▶ [Work to be completed]: Your answer must be the full listing below, restated word for word, with no pictures in it.
______
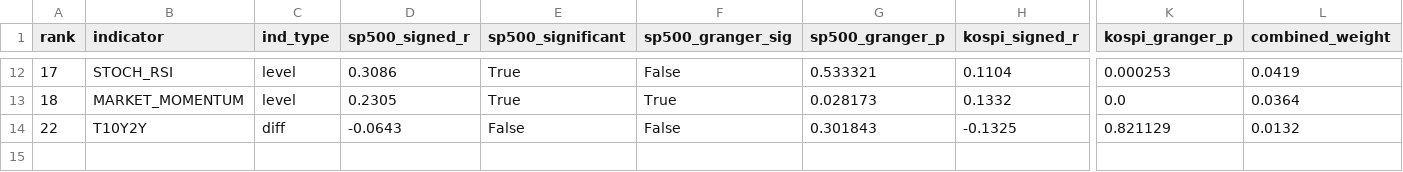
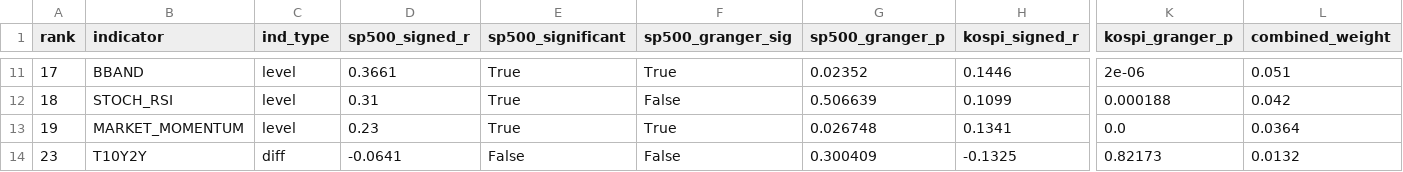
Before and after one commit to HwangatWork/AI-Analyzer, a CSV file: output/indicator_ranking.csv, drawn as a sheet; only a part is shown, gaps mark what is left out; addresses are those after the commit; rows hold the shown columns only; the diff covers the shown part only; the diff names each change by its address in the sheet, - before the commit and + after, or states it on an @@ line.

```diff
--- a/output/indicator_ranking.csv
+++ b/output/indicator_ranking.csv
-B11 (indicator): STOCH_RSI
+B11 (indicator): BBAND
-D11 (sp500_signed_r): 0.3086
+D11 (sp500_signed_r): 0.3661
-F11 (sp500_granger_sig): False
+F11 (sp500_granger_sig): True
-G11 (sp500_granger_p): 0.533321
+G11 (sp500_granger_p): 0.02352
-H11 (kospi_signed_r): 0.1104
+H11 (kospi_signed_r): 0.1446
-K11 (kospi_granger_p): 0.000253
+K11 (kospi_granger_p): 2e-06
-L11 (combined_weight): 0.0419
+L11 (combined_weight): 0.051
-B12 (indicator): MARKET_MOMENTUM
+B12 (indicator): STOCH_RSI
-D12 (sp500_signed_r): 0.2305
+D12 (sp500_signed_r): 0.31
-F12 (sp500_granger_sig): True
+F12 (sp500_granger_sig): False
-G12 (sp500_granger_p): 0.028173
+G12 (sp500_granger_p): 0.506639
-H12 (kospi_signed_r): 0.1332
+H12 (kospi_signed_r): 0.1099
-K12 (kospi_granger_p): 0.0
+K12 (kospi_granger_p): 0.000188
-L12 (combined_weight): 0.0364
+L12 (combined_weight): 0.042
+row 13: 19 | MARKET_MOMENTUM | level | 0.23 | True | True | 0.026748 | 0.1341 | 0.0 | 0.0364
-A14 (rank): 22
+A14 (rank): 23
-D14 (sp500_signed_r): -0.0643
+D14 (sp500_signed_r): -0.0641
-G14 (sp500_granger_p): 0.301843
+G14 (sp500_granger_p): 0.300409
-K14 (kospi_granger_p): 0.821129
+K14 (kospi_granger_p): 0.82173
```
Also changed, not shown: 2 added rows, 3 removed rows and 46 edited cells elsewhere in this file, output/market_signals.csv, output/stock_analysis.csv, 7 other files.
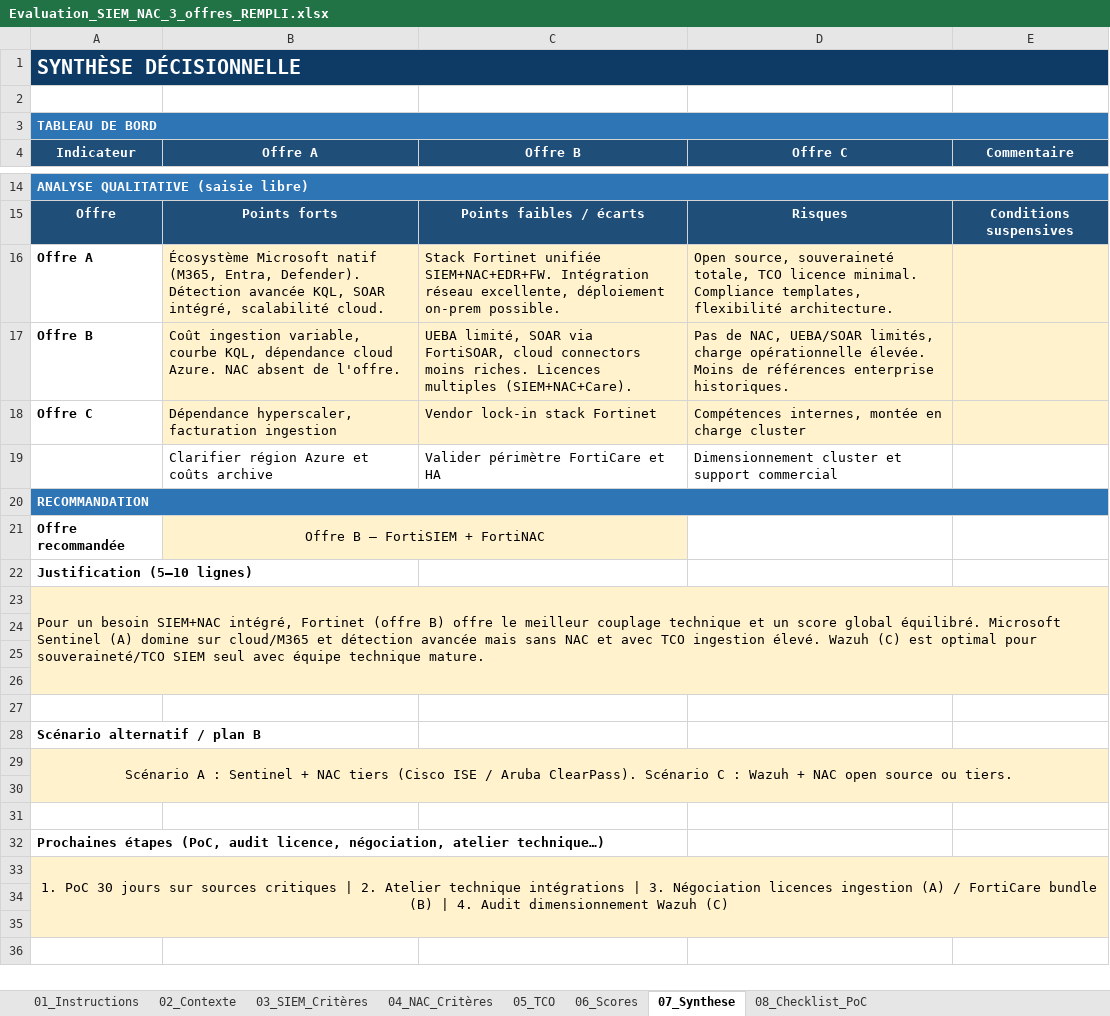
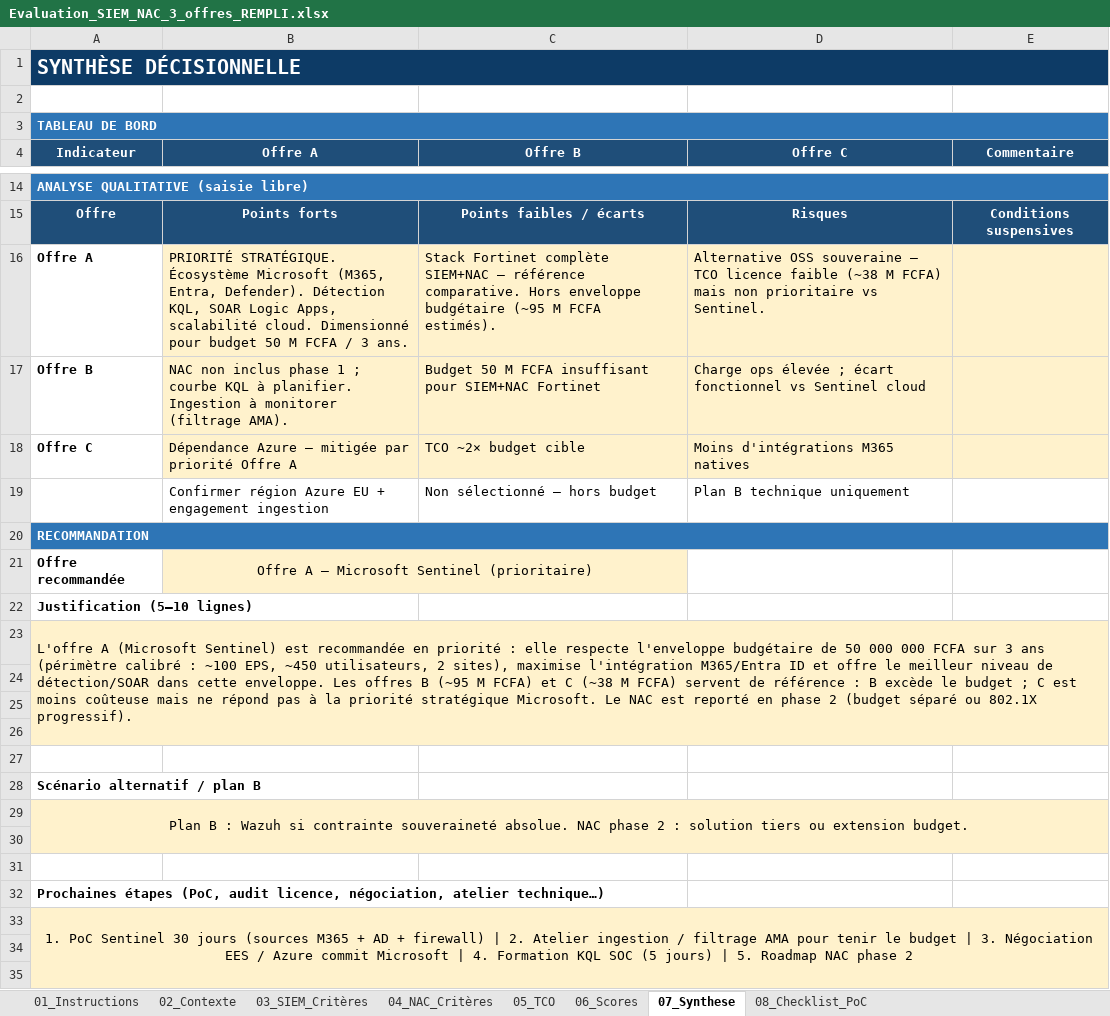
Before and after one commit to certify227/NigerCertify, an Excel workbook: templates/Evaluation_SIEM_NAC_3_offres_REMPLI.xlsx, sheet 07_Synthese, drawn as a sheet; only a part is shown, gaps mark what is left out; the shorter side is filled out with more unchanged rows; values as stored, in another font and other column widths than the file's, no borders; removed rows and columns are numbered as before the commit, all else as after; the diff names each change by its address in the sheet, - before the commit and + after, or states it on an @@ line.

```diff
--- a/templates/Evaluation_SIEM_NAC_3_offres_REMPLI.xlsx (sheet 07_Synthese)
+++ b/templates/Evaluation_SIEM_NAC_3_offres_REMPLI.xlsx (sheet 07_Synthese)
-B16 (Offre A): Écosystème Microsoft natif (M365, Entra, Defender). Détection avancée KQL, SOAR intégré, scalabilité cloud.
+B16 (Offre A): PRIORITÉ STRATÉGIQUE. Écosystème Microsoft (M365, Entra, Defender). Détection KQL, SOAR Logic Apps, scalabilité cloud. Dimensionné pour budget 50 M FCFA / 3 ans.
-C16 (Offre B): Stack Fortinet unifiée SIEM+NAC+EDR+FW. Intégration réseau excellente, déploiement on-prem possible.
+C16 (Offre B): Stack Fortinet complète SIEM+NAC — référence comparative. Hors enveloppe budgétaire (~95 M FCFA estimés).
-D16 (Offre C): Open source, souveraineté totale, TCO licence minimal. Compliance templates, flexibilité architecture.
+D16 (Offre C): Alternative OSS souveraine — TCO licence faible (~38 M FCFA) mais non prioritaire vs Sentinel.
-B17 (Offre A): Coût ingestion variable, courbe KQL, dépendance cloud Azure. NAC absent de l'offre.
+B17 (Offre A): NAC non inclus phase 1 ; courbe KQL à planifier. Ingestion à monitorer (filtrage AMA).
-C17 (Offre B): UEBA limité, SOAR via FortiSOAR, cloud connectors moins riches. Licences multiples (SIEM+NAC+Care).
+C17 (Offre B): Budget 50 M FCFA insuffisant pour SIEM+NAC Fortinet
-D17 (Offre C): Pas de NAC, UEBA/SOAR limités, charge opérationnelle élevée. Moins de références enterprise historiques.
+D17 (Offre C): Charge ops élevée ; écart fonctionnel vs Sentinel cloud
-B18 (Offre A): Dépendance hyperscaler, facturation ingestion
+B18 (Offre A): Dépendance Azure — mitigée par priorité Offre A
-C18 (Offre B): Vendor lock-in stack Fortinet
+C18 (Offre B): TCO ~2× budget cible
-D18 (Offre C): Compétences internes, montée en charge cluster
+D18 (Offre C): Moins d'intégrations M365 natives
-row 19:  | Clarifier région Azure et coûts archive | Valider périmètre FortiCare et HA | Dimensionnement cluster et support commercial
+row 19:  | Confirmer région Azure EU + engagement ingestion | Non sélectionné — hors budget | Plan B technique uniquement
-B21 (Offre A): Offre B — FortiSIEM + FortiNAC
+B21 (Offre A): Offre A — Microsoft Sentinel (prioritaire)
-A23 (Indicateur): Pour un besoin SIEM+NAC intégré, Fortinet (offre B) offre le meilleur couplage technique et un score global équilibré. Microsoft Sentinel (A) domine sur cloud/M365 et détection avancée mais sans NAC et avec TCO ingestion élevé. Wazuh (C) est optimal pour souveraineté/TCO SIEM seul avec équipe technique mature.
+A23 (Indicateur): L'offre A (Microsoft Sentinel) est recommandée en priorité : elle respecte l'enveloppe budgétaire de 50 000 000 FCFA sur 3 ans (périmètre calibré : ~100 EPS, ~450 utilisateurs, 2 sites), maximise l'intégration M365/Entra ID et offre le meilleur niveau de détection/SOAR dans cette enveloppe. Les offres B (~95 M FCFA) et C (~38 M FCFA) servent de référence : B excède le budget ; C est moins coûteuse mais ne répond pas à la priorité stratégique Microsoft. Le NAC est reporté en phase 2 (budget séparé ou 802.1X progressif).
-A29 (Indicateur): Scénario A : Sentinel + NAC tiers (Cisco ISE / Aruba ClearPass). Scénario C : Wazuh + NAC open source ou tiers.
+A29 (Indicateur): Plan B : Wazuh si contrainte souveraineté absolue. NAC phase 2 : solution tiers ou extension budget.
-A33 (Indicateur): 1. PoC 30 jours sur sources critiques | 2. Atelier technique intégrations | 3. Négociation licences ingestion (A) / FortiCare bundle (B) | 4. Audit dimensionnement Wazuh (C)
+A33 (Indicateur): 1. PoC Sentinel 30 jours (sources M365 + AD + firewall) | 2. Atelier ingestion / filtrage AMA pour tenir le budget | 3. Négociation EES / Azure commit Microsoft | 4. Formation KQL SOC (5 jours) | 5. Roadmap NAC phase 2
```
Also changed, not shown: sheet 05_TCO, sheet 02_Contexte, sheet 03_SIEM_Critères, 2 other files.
______
▶ [Solution for this task]:
Before and after one commit to HwangatWork/AI-Analyzer, a CSV file: output/indicator_ranking.csv, drawn as a sheet; only a part is shown, gaps mark what is left out; addresses are those after the commit; rows hold the shown columns only; the diff covers the shown part only; the diff names each change by its address in the sheet, - before the commit and + after, or states it on an @@ line.

```diff
--- a/output/indicator_ranking.csv
+++ b/output/indicator_ranking.csv
-B11 (indicator): STOCH_RSI
+B11 (indicator): BBAND
-D11 (sp500_signed_r): 0.3086
+D11 (sp500_signed_r): 0.3661
-F11 (sp500_granger_sig): False
+F11 (sp500_granger_sig): True
-G11 (sp500_granger_p): 0.533321
+G11 (sp500_granger_p): 0.02352
-H11 (kospi_signed_r): 0.1104
+H11 (kospi_signed_r): 0.1446
-K11 (kospi_granger_p): 0.000253
+K11 (kospi_granger_p): 2e-06
-L11 (combined_weight): 0.0419
+L11 (combined_weight): 0.051
-B12 (indicator): MARKET_MOMENTUM
+B12 (indicator): STOCH_RSI
-D12 (sp500_signed_r): 0.2305
+D12 (sp500_signed_r): 0.31
-F12 (sp500_granger_sig): True
+F12 (sp500_granger_sig): False
-G12 (sp500_granger_p): 0.028173
+G12 (sp500_granger_p): 0.506639
-H12 (kospi_signed_r): 0.1332
+H12 (kospi_signed_r): 0.1099
-K12 (kospi_granger_p): 0.0
+K12 (kospi_granger_p): 0.000188
-L12 (combined_weight): 0.0364
+L12 (combined_weight): 0.042
+row 13: 19 | MARKET_MOMENTUM | level | 0.23 | True | True | 0.026748 | 0.1341 | 0.0 | 0.0364
-A14 (rank): 22
+A14 (rank): 23
-D14 (sp500_signed_r): -0.0643
+D14 (sp500_signed_r): -0.0641
-G14 (sp500_granger_p): 0.301843
+G14 (sp500_granger_p): 0.300409
-K14 (kospi_granger_p): 0.821129
+K14 (kospi_granger_p): 0.82173
```
Also changed, not shown: 2 added rows, 3 removed rows and 46 edited cells elsewhere in this file, output/market_signals.csv, output/stock_analysis.csv, 7 other files.
Before and after one commit to certify227/NigerCertify, an Excel workbook: templates/Evaluation_SIEM_NAC_3_offres_REMPLI.xlsx, sheet 07_Synthese, drawn as a sheet; only a part is shown, gaps mark what is left out; the shorter side is filled out with more unchanged rows; values as stored, in another font and other column widths than the file's, no borders; removed rows and columns are numbered as before the commit, all else as after; the diff names each change by its address in the sheet, - before the commit and + after, or states it on an @@ line.

```diff
--- a/templates/Evaluation_SIEM_NAC_3_offres_REMPLI.xlsx (sheet 07_Synthese)
+++ b/templates/Evaluation_SIEM_NAC_3_offres_REMPLI.xlsx (sheet 07_Synthese)
-B16 (Offre A): Écosystème Microsoft natif (M365, Entra, Defender). Détection avancée KQL, SOAR intégré, scalabilité cloud.
+B16 (Offre A): PRIORITÉ STRATÉGIQUE. Écosystème Microsoft (M365, Entra, Defender). Détection KQL, SOAR Logic Apps, scalabilité cloud. Dimensionné pour budget 50 M FCFA / 3 ans.
-C16 (Offre B): Stack Fortinet unifiée SIEM+NAC+EDR+FW. Intégration réseau excellente, déploiement on-prem possible.
+C16 (Offre B): Stack Fortinet complète SIEM+NAC — référence comparative. Hors enveloppe budgétaire (~95 M FCFA estimés).
-D16 (Offre C): Open source, souveraineté totale, TCO licence minimal. Compliance templates, flexibilité architecture.
+D16 (Offre C): Alternative OSS souveraine — TCO licence faible (~38 M FCFA) mais non prioritaire vs Sentinel.
-B17 (Offre A): Coût ingestion variable, courbe KQL, dépendance cloud Azure. NAC absent de l'offre.
+B17 (Offre A): NAC non inclus phase 1 ; courbe KQL à planifier. Ingestion à monitorer (filtrage AMA).
-C17 (Offre B): UEBA limité, SOAR via FortiSOAR, cloud connectors moins riches. Licences multiples (SIEM+NAC+Care).
+C17 (Offre B): Budget 50 M FCFA insuffisant pour SIEM+NAC Fortinet
-D17 (Offre C): Pas de NAC, UEBA/SOAR limités, charge opérationnelle élevée. Moins de références enterprise historiques.
+D17 (Offre C): Charge ops élevée ; écart fonctionnel vs Sentinel cloud
-B18 (Offre A): Dépendance hyperscaler, facturation ingestion
+B18 (Offre A): Dépendance Azure — mitigée par priorité Offre A
-C18 (Offre B): Vendor lock-in stack Fortinet
+C18 (Offre B): TCO ~2× budget cible
-D18 (Offre C): Compétences internes, montée en charge cluster
+D18 (Offre C): Moins d'intégrations M365 natives
-row 19:  | Clarifier région Azure et coûts archive | Valider périmètre FortiCare et HA | Dimensionnement cluster et support commercial
+row 19:  | Confirmer région Azure EU + engagement ingestion | Non sélectionné — hors budget | Plan B technique uniquement
-B21 (Offre A): Offre B — FortiSIEM + FortiNAC
+B21 (Offre A): Offre A — Microsoft Sentinel (prioritaire)
-A23 (Indicateur): Pour un besoin SIEM+NAC intégré, Fortinet (offre B) offre le meilleur couplage technique et un score global équilibré. Microsoft Sentinel (A) domine sur cloud/M365 et détection avancée mais sans NAC et avec TCO ingestion élevé. Wazuh (C) est optimal pour souveraineté/TCO SIEM seul avec équipe technique mature.
+A23 (Indicateur): L'offre A (Microsoft Sentinel) est recommandée en priorité : elle respecte l'enveloppe budgétaire de 50 000 000 FCFA sur 3 ans (périmètre calibré : ~100 EPS, ~450 utilisateurs, 2 sites), maximise l'intégration M365/Entra ID et offre le meilleur niveau de détection/SOAR dans cette enveloppe. Les offres B (~95 M FCFA) et C (~38 M FCFA) servent de référence : B excède le budget ; C est moins coûteuse mais ne répond pas à la priorité stratégique Microsoft. Le NAC est reporté en phase 2 (budget séparé ou 802.1X progressif).
-A29 (Indicateur): Scénario A : Sentinel + NAC tiers (Cisco ISE / Aruba ClearPass). Scénario C : Wazuh + NAC open source ou tiers.
+A29 (Indicateur): Plan B : Wazuh si contrainte souveraineté absolue. NAC phase 2 : solution tiers ou extension budget.
-A33 (Indicateur): 1. PoC 30 jours sur sources critiques | 2. Atelier technique intégrations | 3. Négociation licences ingestion (A) / FortiCare bundle (B) | 4. Audit dimensionnement Wazuh (C)
+A33 (Indicateur): 1. PoC Sentinel 30 jours (sources M365 + AD + firewall) | 2. Atelier ingestion / filtrage AMA pour tenir le budget | 3. Négociation EES / Azure commit Microsoft | 4. Formation KQL SOC (5 jours) | 5. Roadmap NAC phase 2
```
Also changed, not shown: sheet 05_TCO, sheet 02_Contexte, sheet 03_SIEM_Critères, 2 other files.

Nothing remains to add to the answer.